Dataset records:
☆ ☆ ☆ ☆
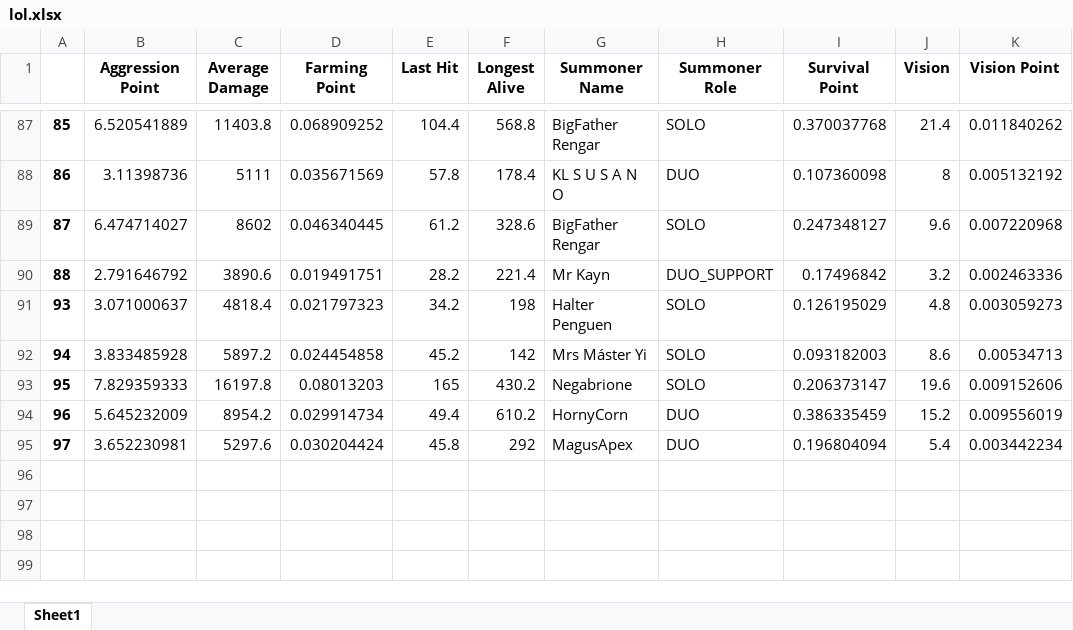
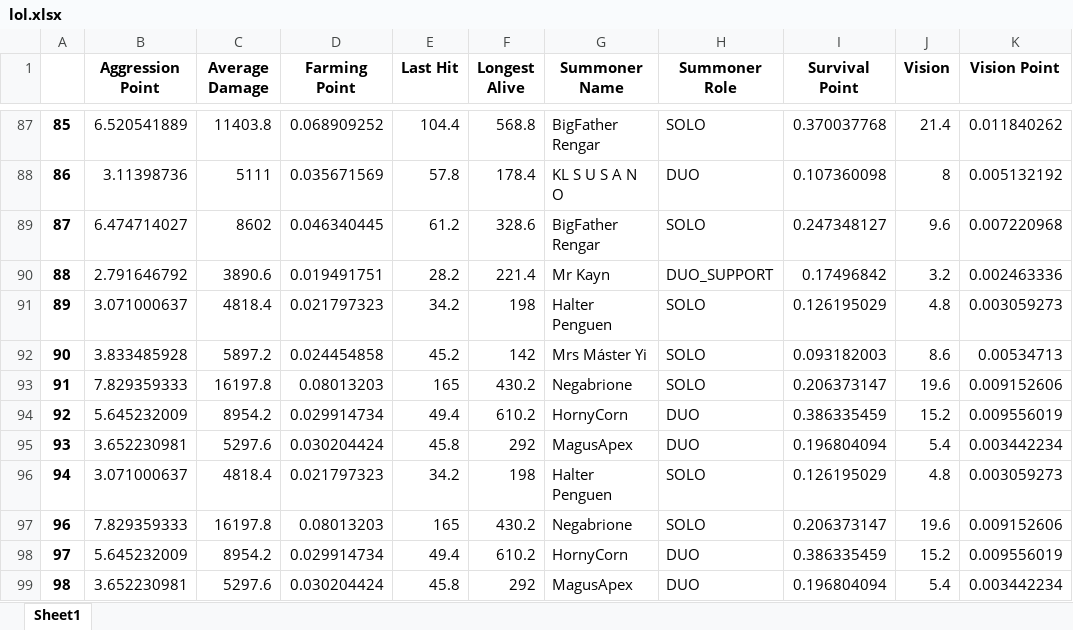
Before and after one commit to ruhidagdelen/lol-mining, an Excel workbook: lolMineSite/results/api/lol.xlsx, sheet Sheet1, drawn as a sheet; only a part is shown, gaps mark what is left out; values as stored, in another font and other column widths than the file's, no borders; the diff names each change by its address in the sheet, - before the commit and + after, or states it on an @@ line.

Commit message:
one last change

```diff
--- a/lolMineSite/results/api/lol.xlsx (sheet Sheet1)
+++ b/lolMineSite/results/api/lol.xlsx (sheet Sheet1)
@@ column A renumbered between rows 91 and 95 @@
+row 96: 94 | 3.071000637 | 4818.4 | 0.021797323 | 34.2 | 198 | Halter Penguen | SOLO | 0.126195029 | 4.8 | 0.003059273
+row 97: 96 | 7.829359333 | 16197.8 | 0.08013203 | 165 | 430.2 | Negabrione | SOLO | 0.206373147 | 19.6 | 0.009152606
+row 98: 97 | 5.645232009 | 8954.2 | 0.029914734 | 49.4 | 610.2 | HornyCorn | DUO | 0.386335459 | 15.2 | 0.009556019
+row 99: 98 | 3.652230981 | 5297.6 | 0.030204424 | 45.8 | 292 | MagusApex | DUO | 0.196804094 | 5.4 | 0.003442234
```
Also changed, not shown: lolMineSite/results/api/lolLive.xlsx, 1 other file.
☆ ☆ ☆ ☆
▸ **Required action**
All of the data must be given again exactly, without the pictures.

▸ **Result**
Before and after one commit to ruhidagdelen/lol-mining, an Excel workbook: lolMineSite/results/api/lol.xlsx, sheet Sheet1, drawn as a sheet; only a part is shown, gaps mark what is left out; values as stored, in another font and other column widths than the file's, no borders; the diff names each change by its address in the sheet, - before the commit and + after, or states it on an @@ line.

Commit message:
one last change

```diff
--- a/lolMineSite/results/api/lol.xlsx (sheet Sheet1)
+++ b/lolMineSite/results/api/lol.xlsx (sheet Sheet1)
@@ column A renumbered between rows 91 and 95 @@
+row 96: 94 | 3.071000637 | 4818.4 | 0.021797323 | 34.2 | 198 | Halter Penguen | SOLO | 0.126195029 | 4.8 | 0.003059273
+row 97: 96 | 7.829359333 | 16197.8 | 0.08013203 | 165 | 430.2 | Negabrione | SOLO | 0.206373147 | 19.6 | 0.009152606
+row 98: 97 | 5.645232009 | 8954.2 | 0.029914734 | 49.4 | 610.2 | HornyCorn | DUO | 0.386335459 | 15.2 | 0.009556019
+row 99: 98 | 3.652230981 | 5297.6 | 0.030204424 | 45.8 | 292 | MagusApex | DUO | 0.196804094 | 5.4 | 0.003442234
```
Also changed, not shown: lolMineSite/results/api/lolLive.xlsx, 1 other file.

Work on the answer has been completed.